Why Consider High School Students in Social Work Reform?
Inaugural Conversation with Mit Joyner, President of NASW; President of the IFSW- North American Region
Date: Sunday, October 25, 2020
Time: 5:00 EST
Conversation with Dr. Darla Spence Coffey, President/ CEO of Council on Social Work Education
Date: Sunday, December 6, 2020
Time: 7:00 PM EST
How Can YSocialWork Assist High School Students Transition into College Amidst COVID-19?
(YSocialWork does not own the rights to this video and it is being used for educational purposes).
High school students far and wide are one of the most vulnerable groups impacted by COVID-19 but are often overlooked and at risk.
Even worse, the inequalities facing students of color have magnified due to the pandemic, placing them at risk for higher financial, academic, and socioemotional uncertainty.
YSocialWork, Inc. will kick off its High School Student Experiential Classroom in Prince George’s County with a one-hour conversation with high school students interested in a rewarding career in social work, and who are facing individual, familial, and environmental challenges due to COVID-19. These conversations are the first of its kind to recognize youth as current leaders in the social work arena and to have them to direct us in advancing social work education and practice with innovative ideas, forward-thinking policy, and technological reform in this new post-COVID society.
Mildred “Mit” Joyner
President of the National Associations of Social Work
President of the International Federation of Social Welfare – North American Region
Professor Emerita of Social Work at West Chester University (WCU) in Pennsylvania
Mildred “Mit” C. Joyner is a Professor Emerita of social work at West Chester University (WCU) in Pennsylvania. Joyner received a BSW from Central State University in Wilberforce, Ohio, and her MSW from Howard University’s School of Social Work in Washington, D.C.
Her professional career began at Chester County Children and Youth services as a protective service worker; she was promoted to department head, then legal liaison of the child abuse unit. Joyner later joined the faculty at WCU as an associate professor, where she was elected by the faculty as department chair of the undergraduate social work department. She retired from the university as a full professor, and presently works as a consultant.

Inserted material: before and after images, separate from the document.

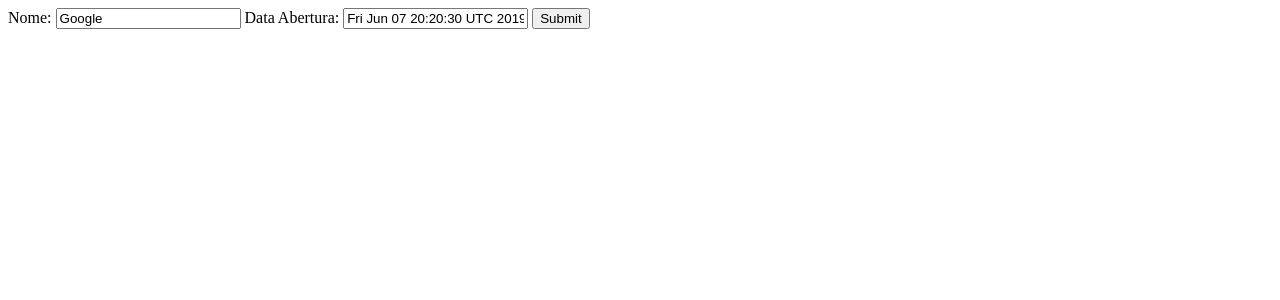
Repository: robsondmf1234/JAVA-EE
Page: http://localhost/gerenciador/mostraEmpresa?id=1
The author's editor kept a copy of each file at every save. The page is drawn from the files as they stood at one save, then again after the next save.
The browser window is 1280 px wide. The pictures show the whole page.
The page is served by Tomcat 9.

Above is the page before, as saved 2019-06-25 01:04:33.

After the next save:
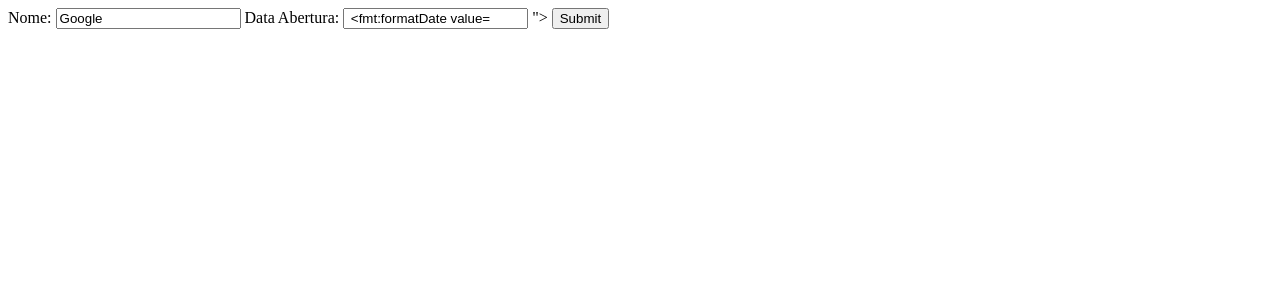
Saved 2 min 56 s later.
--- a/gerenciador/WebContent/formAlteraEmpresa.jsp
+++ b/gerenciador/WebContent/formAlteraEmpresa.jsp
@@ -11,7 +11,7 @@
 
 	<form action="${linkServletNovaEmpresa}" method="post">
 		Nome: <input name="nome" type="text" value="${empresa.nome}">
-		Data Abertura: <input name="data" type="text" value="${empresa.dataAbertura}">
+		Data Abertura: <input name="data" type="text" value=" <fmt:formatDate value="${empresa.dataAbertura}" pattern="dd/MM/yyyy" /> ">
 
 		<input type="submit">
 	</form>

Joyner is a member of the Association of Baccalaureate Social Work Program Directors, Council on Social Work Education, and NASW, where she recently ended her term as national vice president. In West Chester she serves on the board of directors of Chester County Food Bank and is a bank director at DNBFirst.
Darla Spence Coffey
President/ CEO of the Council on Social Work Education
Darla Spence Coffey is the President and Chief Executive Officer of the Council on Social Work Education (CSWE). CSWE is the national association for social work education, representing over 800 accredited undergraduate and graduate programs of professional social work. Through its programs and initiatives, CSWE promotes emerging technologies, interprofessional education, and innovative models, pedagogies, and practices to advance social work education. As the voice of social work education, CSWE works to strengthen the position of social work
within higher education, the national political environment, and in the perceptions of the general public.
Coffey received her BSW from Eastern College, her MSW from the University of Pennsylvania, and her PhD from Bryn Mawr College Graduate School of Social Work and Social Research. She has an extensive background in social work practice in the areas of mental health, substance abuse, and domestic violence. More recently, Coffey has been advancing the causes of provider well-being and leadership in presentations and writings.
Coffey is a Distinguished Fellow in the National Academies of Practice and is the 2017 recipient of the Advocate for Human Rights Award by the Mandel School of Applied Social Sciences at Case Western Reserve University.
Learn More about the High School Student Experiential Classroom